At the end of today's sixth match of this Matador BBQ One-Day Cup, both captains were in agreement; Victoria had lost a game they should have won, and Queensland had won one they could well have lost.
In a low-scoring affair at Blacktown International Sports Park, the Bulls saluted by 29 runs after they managed to defend a total of 209 that both skippers – Victoria's Matthew Wade and Queenslander Peter Forrest – said was 30 or 40 runs below par.
"Really disappointing. We let that slip, to be honest," Wade said after his side were bowled out for 180 having been reduced to 7-79 in their run chase.
"I thought 230 maybe even 240 was par on that wicket. We just didn't bat well enough.
Wade top-scored for Victoria with 56
"We lost three for six and then three for one. You're not going to win many games when you lose six for seven in a big clump. That's the disappointing part. We got within 35 or so runs and we lost six for seven, so it's disappointing.
"You're not going to win too many games if you're 3-30 in the first 15 overs."
Wade, who top scored with 56 from 45 balls, had earlier sent the Bulls in to bat in the belief that the late-night dew would make defending a total difficult in the final stages of the run chase.
As it was, the two middle-order collapses that Wade lamented brought an end to the innings after 41 overs, and the effect of the surface moisture never completely took hold.

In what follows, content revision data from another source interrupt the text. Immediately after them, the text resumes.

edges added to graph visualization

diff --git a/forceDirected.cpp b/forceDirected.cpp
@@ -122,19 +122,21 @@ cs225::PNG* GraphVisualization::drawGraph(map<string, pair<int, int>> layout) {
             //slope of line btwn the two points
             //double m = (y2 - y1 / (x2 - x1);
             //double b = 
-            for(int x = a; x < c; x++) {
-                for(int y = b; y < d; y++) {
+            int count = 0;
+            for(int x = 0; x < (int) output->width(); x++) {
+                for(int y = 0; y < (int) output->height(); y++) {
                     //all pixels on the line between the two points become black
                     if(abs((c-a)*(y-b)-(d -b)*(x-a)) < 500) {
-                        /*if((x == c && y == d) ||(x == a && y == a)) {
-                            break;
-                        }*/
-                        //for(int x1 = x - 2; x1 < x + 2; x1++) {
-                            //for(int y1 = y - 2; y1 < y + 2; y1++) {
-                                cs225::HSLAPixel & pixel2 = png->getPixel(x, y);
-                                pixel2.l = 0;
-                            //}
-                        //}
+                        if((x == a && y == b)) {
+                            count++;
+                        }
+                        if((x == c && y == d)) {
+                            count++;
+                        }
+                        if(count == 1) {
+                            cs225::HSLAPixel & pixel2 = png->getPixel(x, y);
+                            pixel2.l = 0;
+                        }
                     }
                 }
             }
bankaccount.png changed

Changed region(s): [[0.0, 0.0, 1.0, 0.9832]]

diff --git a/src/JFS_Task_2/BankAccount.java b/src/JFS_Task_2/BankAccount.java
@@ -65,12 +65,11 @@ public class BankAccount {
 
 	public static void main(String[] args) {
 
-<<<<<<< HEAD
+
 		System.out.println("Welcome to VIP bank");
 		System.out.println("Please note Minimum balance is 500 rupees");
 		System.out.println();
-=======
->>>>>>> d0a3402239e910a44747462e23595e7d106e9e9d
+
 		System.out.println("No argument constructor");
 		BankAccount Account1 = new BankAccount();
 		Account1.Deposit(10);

"We knew that there was a little bit of dew that would come in. That's why I decided to bowl first because we wanted to take advantage of that in the last 10 overs," he said.
"I thought on this ground, which is quite big, it would have been hard to defend.
"If we'd had a batter in there in the last 10 overs – we didn't end up using the last 10 overs – if we'd had a batter in from 15-20 overs out it would have helped a lot."
Forrest was patient in putting together a half-century
There was a sense of bewilderment in Wade's assessment, which was reflected in Forrest's comments post match.
While thrilled to record a victory the Bulls so desperately needed after Monday's nine-wicket thumping against Tasmania, Forrest concedes his side got lucky.
"I thought we were under par and I knew were going to have to bowl well," he said.
"I thought par was 250 at the start of the day and then we reassessed after we got off to slow start.
"I thought if we had 220 or 230 we'd have something to bowl at. (But) 209, I knew we were going to have to bowl really well.
"We did bowl well, but we got out of jail tonight.
"I'm extremely happy with the win. Its game two of the tournament, we didn't play well last game and we got away with a win tonight.
"I'm happy with how we bowled, I’d still like us to be better with the bat."
Neither Wade nor Forrest blamed the low-scoring on a wicket that appeared sluggish throughout and on which only two batsmen finished their innings with a strike rate exceeding 100.
Pattinson swung the willow with abandon
Indeed, Wade and No.9 James Pattinson scored freely in the latter stages of Victoria's innings to give rise to the hopes of an unlikely comeback win.
The left-handed duo hit eight fours and four sixes between them after a star-studded Bushrangers side had been undone by an unheralded Bulls attack.
Forrest believed both sides would have taken more risks against the new ball had they had their time over, but Wade didn't look too deep into how a side with eight international players were dismissed for such a low total.
"Most players know exactly what's gone wrong … we're not re-inventing the wheel," he said.
"We've got to be better in the first 10 or 15 overs with the bat. If we can clean that up a bit, we've got the team that can go all the way.
"We've just got to dust ourselves off and get ready to go in the next game (against Western Australia on Monday).
"In an instance like this I think it's good to have quick turnarounds.
"Get in the nets, train a little bit but then get back out there and put a good performance forward.
"You don't want to be sitting on it stewing for too long."